Code change snippets:
------------------------------------------------------------------------
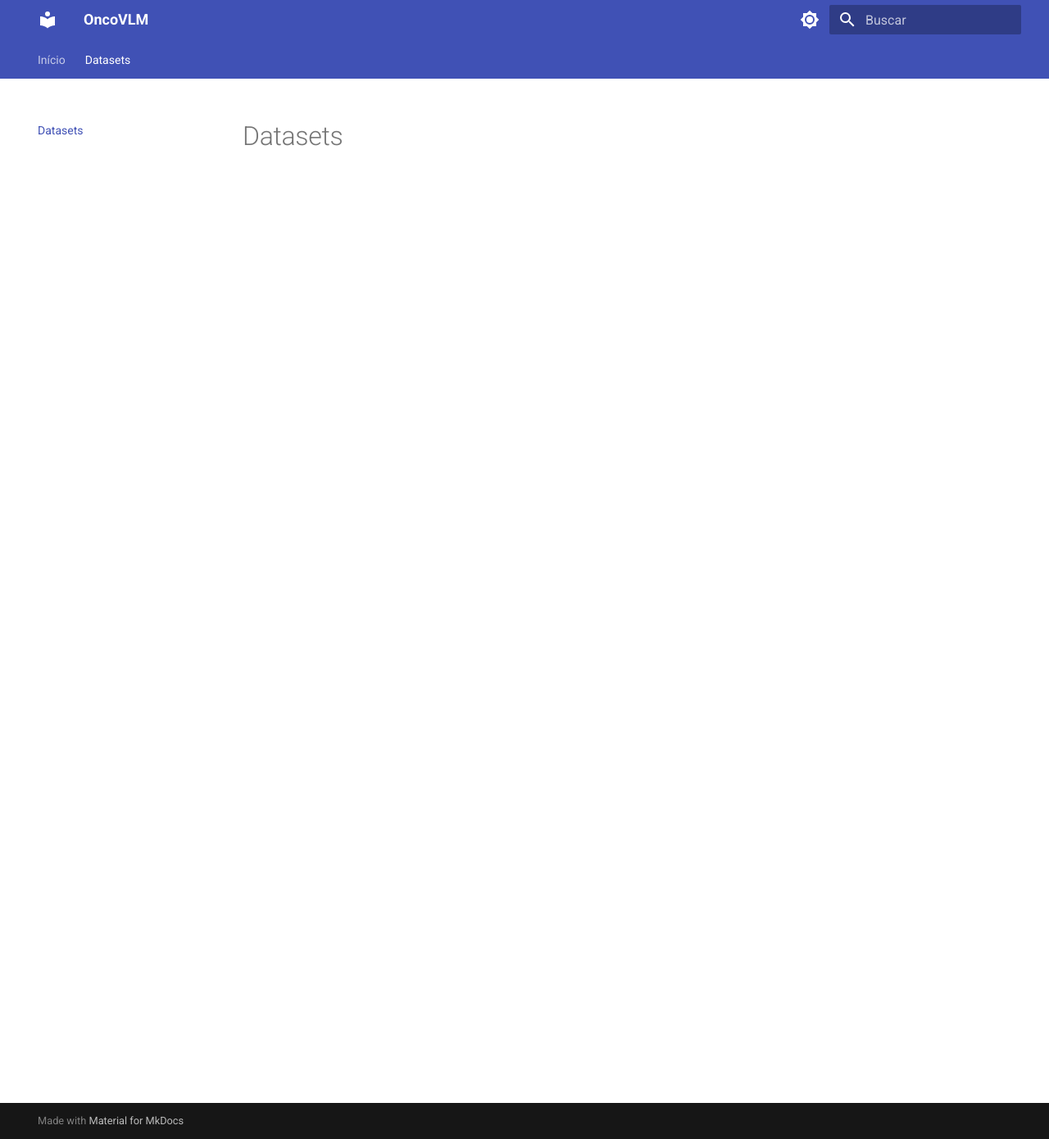
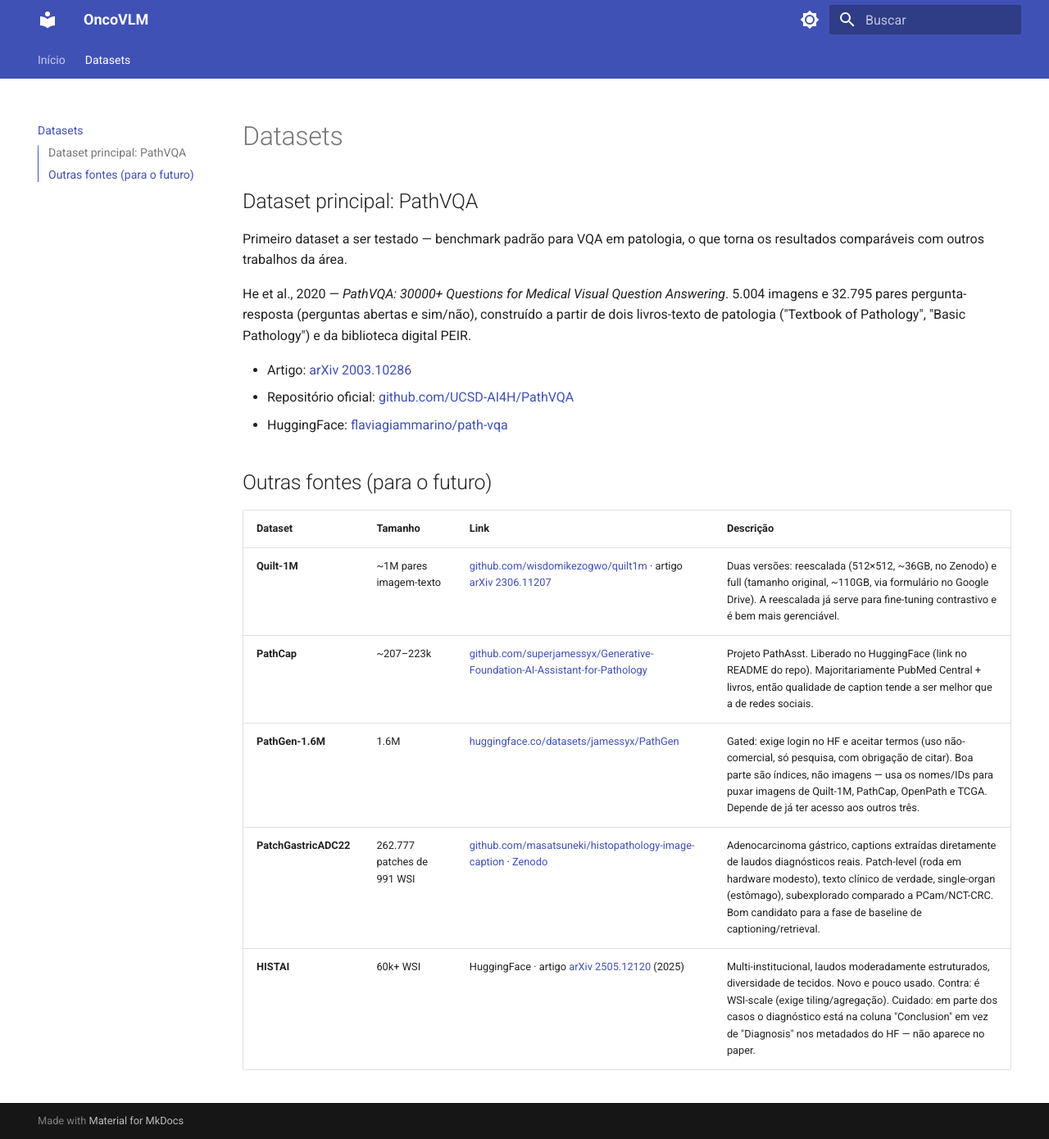
Before and after one commit to medeirosdev/pesquisa-vlm-oncologia-ic, an MkDocs documentation site: the page built from docs/datasets.md, in a window 1280 px wide and 1390 px high. Shown: the whole window at 82% size. Built offline with MkDocs 1.6.1 and Material for MkDocs 9.7.7, drawn with Linux system fonts in a browser that asks for light colours.

Commit message:
adiciona PathVQA como dataset principal e outras fontes futuras

```diff
--- a/docs/datasets.md
+++ b/docs/datasets.md
@@ -1 +1,21 @@
 # Datasets
+
+## Dataset principal: PathVQA
+
+Primeiro dataset a ser testado — benchmark padrão para VQA em patologia, o que torna os resultados comparáveis com outros trabalhos da área.
+
+He et al., 2020 — *PathVQA: 30000+ Questions for Medical Visual Question Answering*. 5.004 imagens e 32.795 pares pergunta-resposta (perguntas abertas e sim/não), construído a partir de dois livros-texto de patologia ("Textbook of Pathology", "Basic Pathology") e da biblioteca digital PEIR.
+
+- Artigo: [arXiv 2003.10286](https://arxiv.org/abs/2003.10286)
+- Repositório oficial: [github.com/UCSD-AI4H/PathVQA](https://github.com/UCSD-AI4H/PathVQA)
+- HuggingFace: [flaviagiammarino/path-vqa](https://huggingface.co/datasets/flaviagiammarino/path-vqa)
+
+## Outras fontes (para o futuro)
+
+| Dataset | Tamanho | Link | Descrição |
+|---|---|---|---|
+| **Quilt-1M** | ~1M pares imagem-texto | [github.com/wisdomikezogwo/quilt1m](https://github.com/wisdomikezogwo/quilt1m) · artigo [arXiv 2306.11207](https://arxiv.org/abs/2306.11207) | Duas versões: reescalada (512×512, ~36GB, no Zenodo) e full (tamanho original, ~110GB, via formulário no Google Drive). A reescalada já serve para fine-tuning contrastivo e é bem mais gerenciável. |
+| **PathCap** | ~207–223k | [github.com/superjamessyx/Generative-Foundation-AI-Assistant-for-Pathology](https://github.com/superjamessyx/Generative-Foundation-AI-Assistant-for-Pathology) | Projeto PathAsst. Liberado no HuggingFace (link no README do repo). Majoritariamente PubMed Central + livros, então qualidade de caption tende a ser melhor que a de redes sociais. |
+| **PathGen-1.6M** | 1.6M | [huggingface.co/datasets/jamessyx/PathGen](https://huggingface.co/datasets/jamessyx/PathGen) | Gated: exige login no HF e aceitar termos (uso não-comercial, só pesquisa, com obrigação de citar). Boa parte são índices, não imagens — usa os nomes/IDs para puxar imagens de Quilt-1M, PathCap, OpenPath e TCGA. Depende de já ter acesso aos outros três. |
+| **PatchGastricADC22** | 262.777 patches de 991 WSI | [github.com/masatsuneki/histopathology-image-caption](https://github.com/masatsuneki/histopathology-image-caption) · [Zenodo](https://zenodo.org/record/6550925) | Adenocarcinoma gástrico, captions extraídas diretamente de laudos diagnósticos reais. Patch-level (roda em hardware modesto), texto clínico de verdade, single-organ (estômago), subexplorado comparado a PCam/NCT-CRC. Bom candidato para a fase de baseline de captioning/retrieval. |
+| **HISTAI** | 60k+ WSI | HuggingFace · artigo [arXiv 2505.12120](https://arxiv.org/abs/2505.12120) (2025) | Multi-institucional, laudos moderadamente estruturados, diversidade de tecidos. Novo e pouco usado. Contra: é WSI-scale (exige tiling/agregação). Cuidado: em parte dos casos o diagnóstico está na coluna "Conclusion" em vez de "Diagnosis" nos metadados do HF — não aparece no paper. |
```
------------------------------------------------------------------------
== Aim of the task ==
Return every line above in which the string "fontes" occurs.

== Exercise result ==
adiciona PathVQA como dataset principal e outras fontes futuras
+## Outras fontes (para o futuro)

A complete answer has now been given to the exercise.